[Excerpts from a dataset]

——

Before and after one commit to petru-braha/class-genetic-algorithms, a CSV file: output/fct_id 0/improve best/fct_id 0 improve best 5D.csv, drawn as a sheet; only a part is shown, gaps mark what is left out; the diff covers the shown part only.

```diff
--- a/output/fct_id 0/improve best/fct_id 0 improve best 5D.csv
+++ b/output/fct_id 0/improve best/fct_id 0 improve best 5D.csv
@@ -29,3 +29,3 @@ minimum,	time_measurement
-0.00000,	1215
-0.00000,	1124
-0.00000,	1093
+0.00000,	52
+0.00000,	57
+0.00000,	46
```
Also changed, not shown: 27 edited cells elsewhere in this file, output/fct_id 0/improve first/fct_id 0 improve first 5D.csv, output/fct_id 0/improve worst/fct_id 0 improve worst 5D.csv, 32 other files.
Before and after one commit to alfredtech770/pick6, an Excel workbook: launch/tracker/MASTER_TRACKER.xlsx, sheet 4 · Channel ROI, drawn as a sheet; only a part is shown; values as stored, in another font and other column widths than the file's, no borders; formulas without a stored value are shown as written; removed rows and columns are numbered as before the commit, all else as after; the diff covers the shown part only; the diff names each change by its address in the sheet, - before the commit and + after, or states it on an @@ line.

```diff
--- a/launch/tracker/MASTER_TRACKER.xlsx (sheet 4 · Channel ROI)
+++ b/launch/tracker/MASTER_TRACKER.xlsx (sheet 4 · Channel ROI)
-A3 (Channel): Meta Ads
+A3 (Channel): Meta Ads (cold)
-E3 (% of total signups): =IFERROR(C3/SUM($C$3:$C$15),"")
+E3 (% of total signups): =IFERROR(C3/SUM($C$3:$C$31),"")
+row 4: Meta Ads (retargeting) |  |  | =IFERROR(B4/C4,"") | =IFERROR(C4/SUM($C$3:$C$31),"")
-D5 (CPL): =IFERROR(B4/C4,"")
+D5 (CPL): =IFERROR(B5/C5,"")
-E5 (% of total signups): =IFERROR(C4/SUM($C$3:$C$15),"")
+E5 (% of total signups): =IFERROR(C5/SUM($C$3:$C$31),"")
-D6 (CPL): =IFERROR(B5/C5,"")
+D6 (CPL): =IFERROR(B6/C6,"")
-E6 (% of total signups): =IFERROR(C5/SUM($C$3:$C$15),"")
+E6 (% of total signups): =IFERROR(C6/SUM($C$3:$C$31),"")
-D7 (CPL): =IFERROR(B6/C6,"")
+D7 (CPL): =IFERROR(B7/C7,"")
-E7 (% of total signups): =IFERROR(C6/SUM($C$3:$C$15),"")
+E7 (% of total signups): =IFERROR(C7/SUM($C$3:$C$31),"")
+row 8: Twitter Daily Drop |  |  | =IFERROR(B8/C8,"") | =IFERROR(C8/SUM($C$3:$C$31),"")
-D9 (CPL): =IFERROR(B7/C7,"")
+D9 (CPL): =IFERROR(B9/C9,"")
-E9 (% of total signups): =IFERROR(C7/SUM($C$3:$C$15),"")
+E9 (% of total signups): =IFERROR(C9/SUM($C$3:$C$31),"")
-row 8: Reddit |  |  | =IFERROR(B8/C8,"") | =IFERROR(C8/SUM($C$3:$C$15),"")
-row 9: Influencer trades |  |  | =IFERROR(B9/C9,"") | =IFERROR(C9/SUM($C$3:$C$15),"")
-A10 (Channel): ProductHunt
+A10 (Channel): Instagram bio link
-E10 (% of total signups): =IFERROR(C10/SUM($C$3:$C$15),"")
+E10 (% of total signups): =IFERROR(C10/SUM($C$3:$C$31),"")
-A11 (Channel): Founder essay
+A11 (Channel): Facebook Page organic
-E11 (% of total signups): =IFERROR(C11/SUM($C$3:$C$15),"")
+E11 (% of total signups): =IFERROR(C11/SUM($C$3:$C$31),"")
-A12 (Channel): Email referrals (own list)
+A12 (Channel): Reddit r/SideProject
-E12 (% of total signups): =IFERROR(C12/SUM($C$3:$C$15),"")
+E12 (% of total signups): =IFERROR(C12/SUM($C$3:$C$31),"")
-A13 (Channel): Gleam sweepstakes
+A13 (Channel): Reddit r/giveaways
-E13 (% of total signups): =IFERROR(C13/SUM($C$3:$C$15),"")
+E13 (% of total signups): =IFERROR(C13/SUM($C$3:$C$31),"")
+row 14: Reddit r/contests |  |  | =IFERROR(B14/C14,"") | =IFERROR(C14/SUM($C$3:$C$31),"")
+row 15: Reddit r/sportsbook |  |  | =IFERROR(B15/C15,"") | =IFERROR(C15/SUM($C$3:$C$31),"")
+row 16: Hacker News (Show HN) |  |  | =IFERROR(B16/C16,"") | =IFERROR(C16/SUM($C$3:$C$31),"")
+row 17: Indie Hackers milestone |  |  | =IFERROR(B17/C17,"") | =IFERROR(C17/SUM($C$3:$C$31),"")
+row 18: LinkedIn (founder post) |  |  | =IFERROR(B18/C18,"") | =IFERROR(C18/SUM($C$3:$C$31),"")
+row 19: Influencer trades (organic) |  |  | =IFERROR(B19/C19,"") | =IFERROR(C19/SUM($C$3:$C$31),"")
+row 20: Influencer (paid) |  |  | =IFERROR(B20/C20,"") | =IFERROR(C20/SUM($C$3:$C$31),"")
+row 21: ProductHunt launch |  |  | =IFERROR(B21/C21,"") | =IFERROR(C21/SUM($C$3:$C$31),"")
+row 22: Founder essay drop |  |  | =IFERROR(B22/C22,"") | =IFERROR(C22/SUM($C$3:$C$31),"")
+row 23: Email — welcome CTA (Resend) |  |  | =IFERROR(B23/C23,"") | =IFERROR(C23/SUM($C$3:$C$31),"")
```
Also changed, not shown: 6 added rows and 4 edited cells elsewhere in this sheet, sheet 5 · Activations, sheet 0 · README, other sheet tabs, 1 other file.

——

Output the data above without altering a line.

• _Your solution_:
Before and after one commit to petru-braha/class-genetic-algorithms, a CSV file: output/fct_id 0/improve best/fct_id 0 improve best 5D.csv, drawn as a sheet; only a part is shown, gaps mark what is left out; the diff covers the shown part only.

```diff
--- a/output/fct_id 0/improve best/fct_id 0 improve best 5D.csv
+++ b/output/fct_id 0/improve best/fct_id 0 improve best 5D.csv
@@ -29,3 +29,3 @@ minimum,	time_measurement
-0.00000,	1215
-0.00000,	1124
-0.00000,	1093
+0.00000,	52
+0.00000,	57
+0.00000,	46
```
Also changed, not shown: 27 edited cells elsewhere in this file, output/fct_id 0/improve first/fct_id 0 improve first 5D.csv, output/fct_id 0/improve worst/fct_id 0 improve worst 5D.csv, 32 other files.
Before and after one commit to alfredtech770/pick6, an Excel workbook: launch/tracker/MASTER_TRACKER.xlsx, sheet 4 · Channel ROI, drawn as a sheet; only a part is shown; values as stored, in another font and other column widths than the file's, no borders; formulas without a stored value are shown as written; removed rows and columns are numbered as before the commit, all else as after; the diff covers the shown part only; the diff names each change by its address in the sheet, - before the commit and + after, or states it on an @@ line.

```diff
--- a/launch/tracker/MASTER_TRACKER.xlsx (sheet 4 · Channel ROI)
+++ b/launch/tracker/MASTER_TRACKER.xlsx (sheet 4 · Channel ROI)
-A3 (Channel): Meta Ads
+A3 (Channel): Meta Ads (cold)
-E3 (% of total signups): =IFERROR(C3/SUM($C$3:$C$15),"")
+E3 (% of total signups): =IFERROR(C3/SUM($C$3:$C$31),"")
+row 4: Meta Ads (retargeting) |  |  | =IFERROR(B4/C4,"") | =IFERROR(C4/SUM($C$3:$C$31),"")
-D5 (CPL): =IFERROR(B4/C4,"")
+D5 (CPL): =IFERROR(B5/C5,"")
-E5 (% of total signups): =IFERROR(C4/SUM($C$3:$C$15),"")
+E5 (% of total signups): =IFERROR(C5/SUM($C$3:$C$31),"")
-D6 (CPL): =IFERROR(B5/C5,"")
+D6 (CPL): =IFERROR(B6/C6,"")
-E6 (% of total signups): =IFERROR(C5/SUM($C$3:$C$15),"")
+E6 (% of total signups): =IFERROR(C6/SUM($C$3:$C$31),"")
-D7 (CPL): =IFERROR(B6/C6,"")
+D7 (CPL): =IFERROR(B7/C7,"")
-E7 (% of total signups): =IFERROR(C6/SUM($C$3:$C$15),"")
+E7 (% of total signups): =IFERROR(C7/SUM($C$3:$C$31),"")
+row 8: Twitter Daily Drop |  |  | =IFERROR(B8/C8,"") | =IFERROR(C8/SUM($C$3:$C$31),"")
-D9 (CPL): =IFERROR(B7/C7,"")
+D9 (CPL): =IFERROR(B9/C9,"")
-E9 (% of total signups): =IFERROR(C7/SUM($C$3:$C$15),"")
+E9 (% of total signups): =IFERROR(C9/SUM($C$3:$C$31),"")
-row 8: Reddit |  |  | =IFERROR(B8/C8,"") | =IFERROR(C8/SUM($C$3:$C$15),"")
-row 9: Influencer trades |  |  | =IFERROR(B9/C9,"") | =IFERROR(C9/SUM($C$3:$C$15),"")
-A10 (Channel): ProductHunt
+A10 (Channel): Instagram bio link
-E10 (% of total signups): =IFERROR(C10/SUM($C$3:$C$15),"")
+E10 (% of total signups): =IFERROR(C10/SUM($C$3:$C$31),"")
-A11 (Channel): Founder essay
+A11 (Channel): Facebook Page organic
-E11 (% of total signups): =IFERROR(C11/SUM($C$3:$C$15),"")
+E11 (% of total signups): =IFERROR(C11/SUM($C$3:$C$31),"")
-A12 (Channel): Email referrals (own list)
+A12 (Channel): Reddit r/SideProject
-E12 (% of total signups): =IFERROR(C12/SUM($C$3:$C$15),"")
+E12 (% of total signups): =IFERROR(C12/SUM($C$3:$C$31),"")
-A13 (Channel): Gleam sweepstakes
+A13 (Channel): Reddit r/giveaways
-E13 (% of total signups): =IFERROR(C13/SUM($C$3:$C$15),"")
+E13 (% of total signups): =IFERROR(C13/SUM($C$3:$C$31),"")
+row 14: Reddit r/contests |  |  | =IFERROR(B14/C14,"") | =IFERROR(C14/SUM($C$3:$C$31),"")
+row 15: Reddit r/sportsbook |  |  | =IFERROR(B15/C15,"") | =IFERROR(C15/SUM($C$3:$C$31),"")
+row 16: Hacker News (Show HN) |  |  | =IFERROR(B16/C16,"") | =IFERROR(C16/SUM($C$3:$C$31),"")
+row 17: Indie Hackers milestone |  |  | =IFERROR(B17/C17,"") | =IFERROR(C17/SUM($C$3:$C$31),"")
+row 18: LinkedIn (founder post) |  |  | =IFERROR(B18/C18,"") | =IFERROR(C18/SUM($C$3:$C$31),"")
+row 19: Influencer trades (organic) |  |  | =IFERROR(B19/C19,"") | =IFERROR(C19/SUM($C$3:$C$31),"")
+row 20: Influencer (paid) |  |  | =IFERROR(B20/C20,"") | =IFERROR(C20/SUM($C$3:$C$31),"")
+row 21: ProductHunt launch |  |  | =IFERROR(B21/C21,"") | =IFERROR(C21/SUM($C$3:$C$31),"")
+row 22: Founder essay drop |  |  | =IFERROR(B22/C22,"") | =IFERROR(C22/SUM($C$3:$C$31),"")
+row 23: Email — welcome CTA (Resend) |  |  | =IFERROR(B23/C23,"") | =IFERROR(C23/SUM($C$3:$C$31),"")
```
Also changed, not shown: 6 added rows and 4 edited cells elsewhere in this sheet, sheet 5 · Activations, sheet 0 · README, other sheet tabs, 1 other file.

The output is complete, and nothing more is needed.